We live in a culture where "busy-ness" and goal achievement are measure of our success. With the New Year comes a flood of blog posts and advice-driven articles focused on how to achieve success, monetary goals and career dreams in 2016. We are directed to "manifest" our desires with secret steps, formulas and meditations. We are demoralised for failing to achieve as it must mean we are not operating at the right vibration. I thought it would be refreshing to take a different slant on setting intentions for the New Year. What if we were to focus on what makes us and others around us happy? What if we were to measure our success on how fulfilled we feel at the end of the day rather than the dollar value of our "achievement". Perhaps we would all be operating at a higher vibration - without trying. My tips on ensuring that 2016 is the best year ever are simple but will have maximum impact
- Focus on what makes your heart sing: Rather than being "task masters" at setting goals, timeframes, resource lists and contingency plans for obstacles to monetary or tangible gains in 2016, what if we were to write a list of 100 things we would love to do in the coming year? 100 things that makes our heart sing; be it travel, food, activities, business or spending time with loved ones. If we were to focus on crossing off as many things as we can on this list, I guarantee we would be more happier than we would using a boot-camp approach to goal setting, reviews and re-evaluations. Give it a go this week - just writing this list can be so much fun!

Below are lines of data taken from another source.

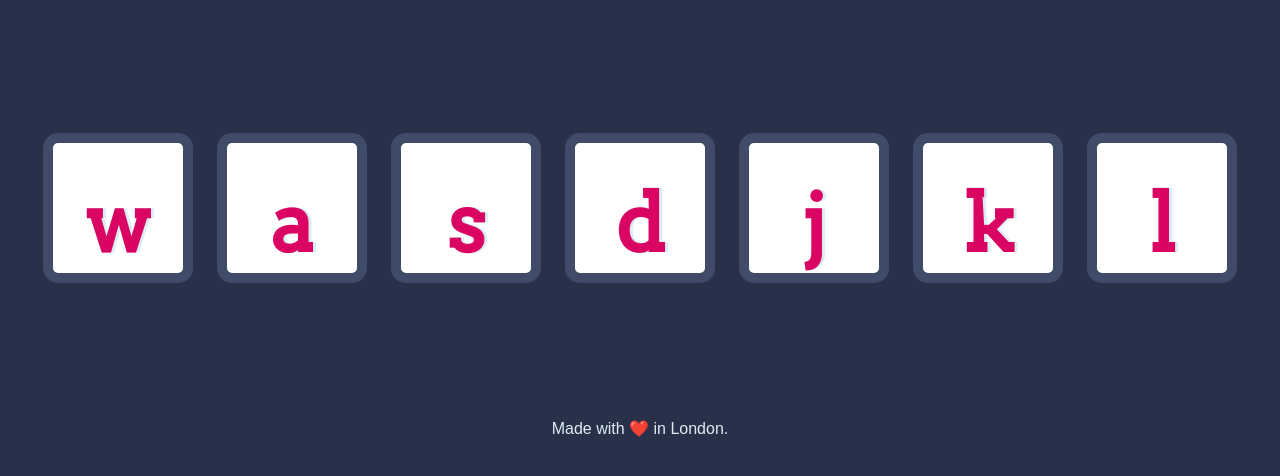
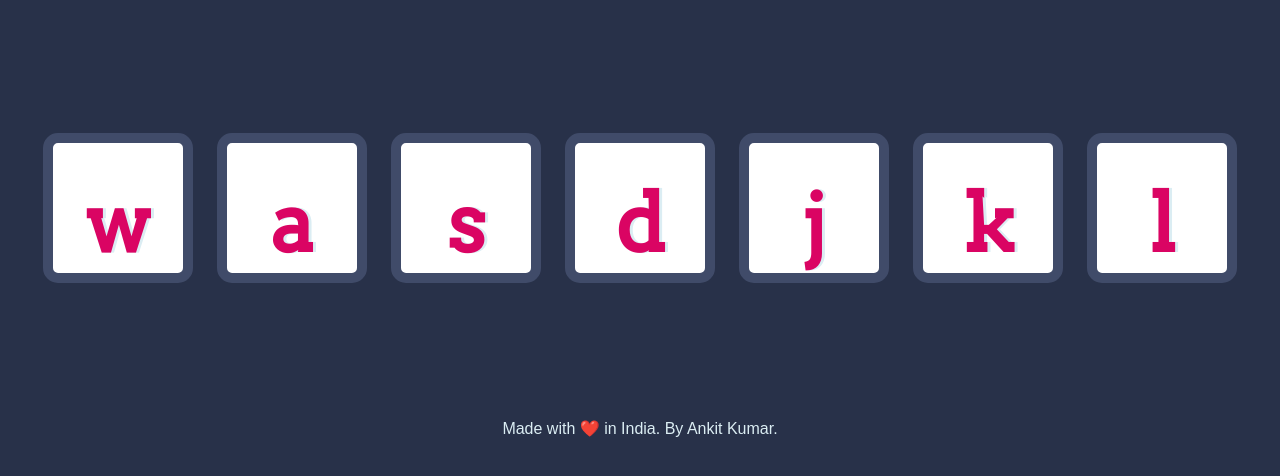
Before and after one commit to AA0512/Drum_Kit, a plain HTML site: page index.html in a window 1280 px wide. Shown: the part 156-632 px from the top of the page. Drawn offline with Linux system fonts and the light colour scheme.

Commit message:
Update index.html

```diff
--- a/index.html
+++ b/index.html
@@ -23,7 +23,8 @@
 
 <script src="./index.js"></script>
   <footer>
-    Made with ❤️ in London.
+    Made with ❤️ in India.
+     By Ankit Kumar.
   </footer>
 </body>
 
```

- Show gratitude: Whilst being positive is often short lived, gratitude allows us to appreciate the value of people and circumstances in our lives, enabling us to celebrate the present and magnify the pleasures we get from life. There’s even evidence, including a study by psychologist Alex Wood in the Journal of Research in Personality, showing that gratitude can reduce the frequency and duration of episodes of depression. An easy method to develop the practice of gratitude is to keep a gratitude journal, which basically consists of writing down every day a list of three to ten things for which you are grateful. You can do this first thing in the morning or before going to bed at night. Another simple way is to remember to thank and be grateful for everyone in your life.
Pursue your passion and work less: Five regrets people have at their death bed is that they wish they had:
- Not worked so hard,
- Stayed in touch with friends
- Let themselves be happier
- Had the courage to express their true selves
- Lived life true to their dreams instead of what others expected from them.
Don't end up being someone who resonates with this list. Pursue what your heart wants, keep those who matter close, and work only to live (not the other way around!).
- Give something back: Imagine a world where everyone did just one daily kind or compassionate deed for someone else. The world would certainly be a much happier place.
- Spend time in nature: The health benefits of time spent in the outdoors include increased immunity, lowered levels of stress and higher vitamin D levels. Spend time reading in the sun, lazing on the beach, watching the sunset or exploring some of the beautiful national parks in your local area.